The Seventh Circuit, in an opinion by Judge Posner, today reversed and remanded the approval of a disclosure settlement in In re Walgreen Co. Stockholder Litigation, No. 15-3799 (7th Cir. Aug. 10, 2016). The decision endorsed the Delaware Court of Chancery’s standard for the approval of disclosure settlements from In re Trulia, Inc. Stockholder Litigation, 129 A.3d 884 (Del. Ch. 2016). Id. at 10 (“And so Trulia adopted a clearer standard for the approval of such settlements, . . . which we endorse, and apply in this case. . . .”)
The decision also addressed the issue of adequacy of representation:
A class ‘representative who proposes that high transaction costs (notice and attorneys’ fees) be incurred at the class members’ expense to obtain [no benefit] . . . is not adequately protecting the class members’ interests.’ In re Aqua Dots Products Liability Litigation, 654 F.3d 748, 752 (7th Cir. 2011). Courts also have ‘a continuing duty in a class action case to scrutinize the class attorney to see that he or she is adequately protecting the interests of the class, and if at any time the trial court realizes that class counsel should be disqualified, the court is required to take appropriate action.’ In re Revlon, Inc. Shareholders Litigation, 990 A.2d 940, 955 (Del. Ch. 2010) (quoting 4 Newberg on Class Actions § 13:22, at 417 (2002)).

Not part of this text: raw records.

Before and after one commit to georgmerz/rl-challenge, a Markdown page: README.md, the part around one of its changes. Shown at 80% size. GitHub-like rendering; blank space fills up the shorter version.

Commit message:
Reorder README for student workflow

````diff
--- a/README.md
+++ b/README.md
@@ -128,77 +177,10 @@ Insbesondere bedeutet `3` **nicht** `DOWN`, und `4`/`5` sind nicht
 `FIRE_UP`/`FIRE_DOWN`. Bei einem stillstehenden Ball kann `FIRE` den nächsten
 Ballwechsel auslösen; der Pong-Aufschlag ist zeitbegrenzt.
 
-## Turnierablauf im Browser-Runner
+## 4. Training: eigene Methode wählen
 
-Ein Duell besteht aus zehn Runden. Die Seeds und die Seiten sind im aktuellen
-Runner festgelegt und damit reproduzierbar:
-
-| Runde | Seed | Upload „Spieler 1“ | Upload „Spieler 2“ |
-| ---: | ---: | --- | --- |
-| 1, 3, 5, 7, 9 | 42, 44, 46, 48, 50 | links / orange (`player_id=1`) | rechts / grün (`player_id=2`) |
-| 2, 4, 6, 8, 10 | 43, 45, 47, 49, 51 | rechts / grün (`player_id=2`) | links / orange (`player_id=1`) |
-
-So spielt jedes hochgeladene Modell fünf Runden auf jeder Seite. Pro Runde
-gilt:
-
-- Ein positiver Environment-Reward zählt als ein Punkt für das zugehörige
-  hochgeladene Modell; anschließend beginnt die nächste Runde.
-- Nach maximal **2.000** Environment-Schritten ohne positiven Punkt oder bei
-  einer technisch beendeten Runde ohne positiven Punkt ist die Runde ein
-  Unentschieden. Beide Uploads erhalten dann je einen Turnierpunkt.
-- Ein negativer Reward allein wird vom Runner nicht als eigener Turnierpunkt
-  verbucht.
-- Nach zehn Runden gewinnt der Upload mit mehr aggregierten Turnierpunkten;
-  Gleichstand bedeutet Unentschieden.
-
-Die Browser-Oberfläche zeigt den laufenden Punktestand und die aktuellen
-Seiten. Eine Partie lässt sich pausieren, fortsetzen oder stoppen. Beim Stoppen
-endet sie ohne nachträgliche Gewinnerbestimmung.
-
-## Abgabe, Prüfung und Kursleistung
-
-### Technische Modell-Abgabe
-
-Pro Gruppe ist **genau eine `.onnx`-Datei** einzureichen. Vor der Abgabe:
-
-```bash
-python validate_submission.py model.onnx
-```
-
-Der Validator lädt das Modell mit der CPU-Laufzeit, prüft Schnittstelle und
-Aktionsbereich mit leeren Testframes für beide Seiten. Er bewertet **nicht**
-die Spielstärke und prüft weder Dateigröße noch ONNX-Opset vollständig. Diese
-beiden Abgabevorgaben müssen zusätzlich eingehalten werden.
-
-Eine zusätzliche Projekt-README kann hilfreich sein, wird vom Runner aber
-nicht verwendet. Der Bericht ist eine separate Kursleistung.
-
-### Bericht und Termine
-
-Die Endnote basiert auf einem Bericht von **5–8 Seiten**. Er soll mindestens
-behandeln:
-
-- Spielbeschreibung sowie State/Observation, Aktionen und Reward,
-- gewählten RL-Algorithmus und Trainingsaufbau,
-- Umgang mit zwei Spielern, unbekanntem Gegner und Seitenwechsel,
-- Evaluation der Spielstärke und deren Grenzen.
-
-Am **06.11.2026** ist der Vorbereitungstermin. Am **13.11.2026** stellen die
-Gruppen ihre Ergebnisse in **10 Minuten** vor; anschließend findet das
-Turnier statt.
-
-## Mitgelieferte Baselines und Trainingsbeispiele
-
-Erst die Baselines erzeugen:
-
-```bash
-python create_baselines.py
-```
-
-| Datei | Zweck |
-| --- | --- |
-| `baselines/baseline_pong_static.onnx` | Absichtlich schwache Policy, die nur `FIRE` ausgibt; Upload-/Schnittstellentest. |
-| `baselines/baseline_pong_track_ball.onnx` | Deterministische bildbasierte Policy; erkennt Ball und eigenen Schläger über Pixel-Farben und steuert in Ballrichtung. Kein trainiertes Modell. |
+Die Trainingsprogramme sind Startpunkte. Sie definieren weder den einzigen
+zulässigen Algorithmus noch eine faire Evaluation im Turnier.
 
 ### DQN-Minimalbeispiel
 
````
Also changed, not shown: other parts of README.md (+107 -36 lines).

The oddity of this case is the absence of any indication that members of the class have an interest in challenging the reorganization that has created Walgreens Boots Alliance. The only concrete interest suggested by this litigation is an interest in attorneys’ fees, which of course accrue solely to class counsel and not to any class members. Certainly class counsel, if one may judge from their performance in this litigation, can’t be trusted to represent the interests of the class. Because the settlement can’t be approved, we reverse the district court’s judgment. And since class counsel has failed to represent the class fairly and adequately, as required by Federal Rule of Civil Procedure 23(g)(1)(B) and (g)(4), the district court on remand should give serious consideration to either appointing new class counsel, cf. Fed. R. Civ. P. 23(g)(1), or dismissing the suit. Cf. Robert F. Booth Trust v. Crowley, supra, 687 F.3d at 319.